» Aim of the exercise
Only lines containing the string "input" belong in the answer; copy all of them from the entries.

Code change snippets
----
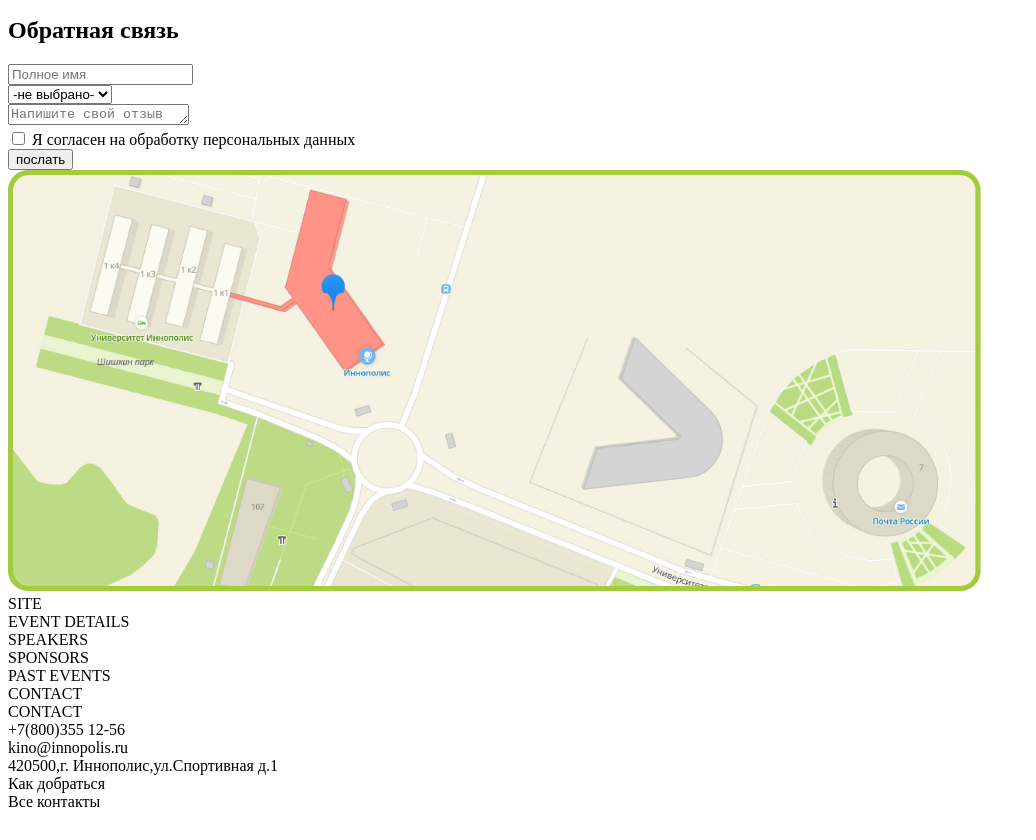
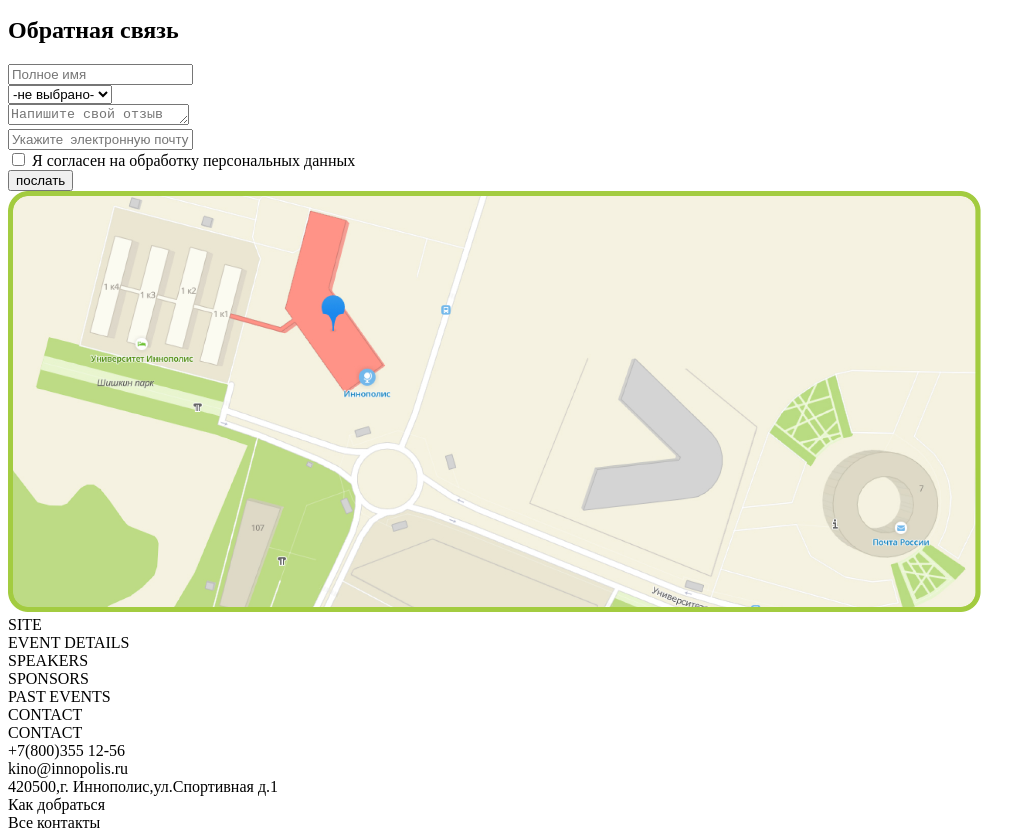
Before and after one commit to SergeiPushkarev/cinema-tickets.Innopolis, a plain HTML site: page index.html in a window 1280 px wide. Shown: the part 8686-9526 px from the top of the page, without its empty margins (0-1036 px from the left). Before the commit the page ends 9505 px from the top, so only its background shows below. Drawn offline with Linux system fonts and the light colour scheme; files whose address does not match are found by name.

Commit message:
ТЗ-4_ Добавлено поле email

```diff
--- a/index.html
+++ b/index.html
@@ -453,6 +453,17 @@
           ></textarea>
         </div>
         <div>
+          <input
+            type="email"
+            name="enterEmail"
+            id="enterEmail"
+            aria-label="enterEmail"
+            placeholder="Укажите  электронную почту"
+            pattern="/^[a-zA-Z0-9.!#$%&’*+/=?^_`{|}~-]+@[a-zA-Z0-9-]+(?:\.[a-zA-Z0-9-]+)*$/"
+            required
+          />
+        </div>
+        <div>
           <input type="checkbox" id="persData" required />
           <label for="persData"
             >Я согласен на обработку персональных данных</label
```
----
» Answer section
+          <input
           <input type="checkbox" id="persData" required />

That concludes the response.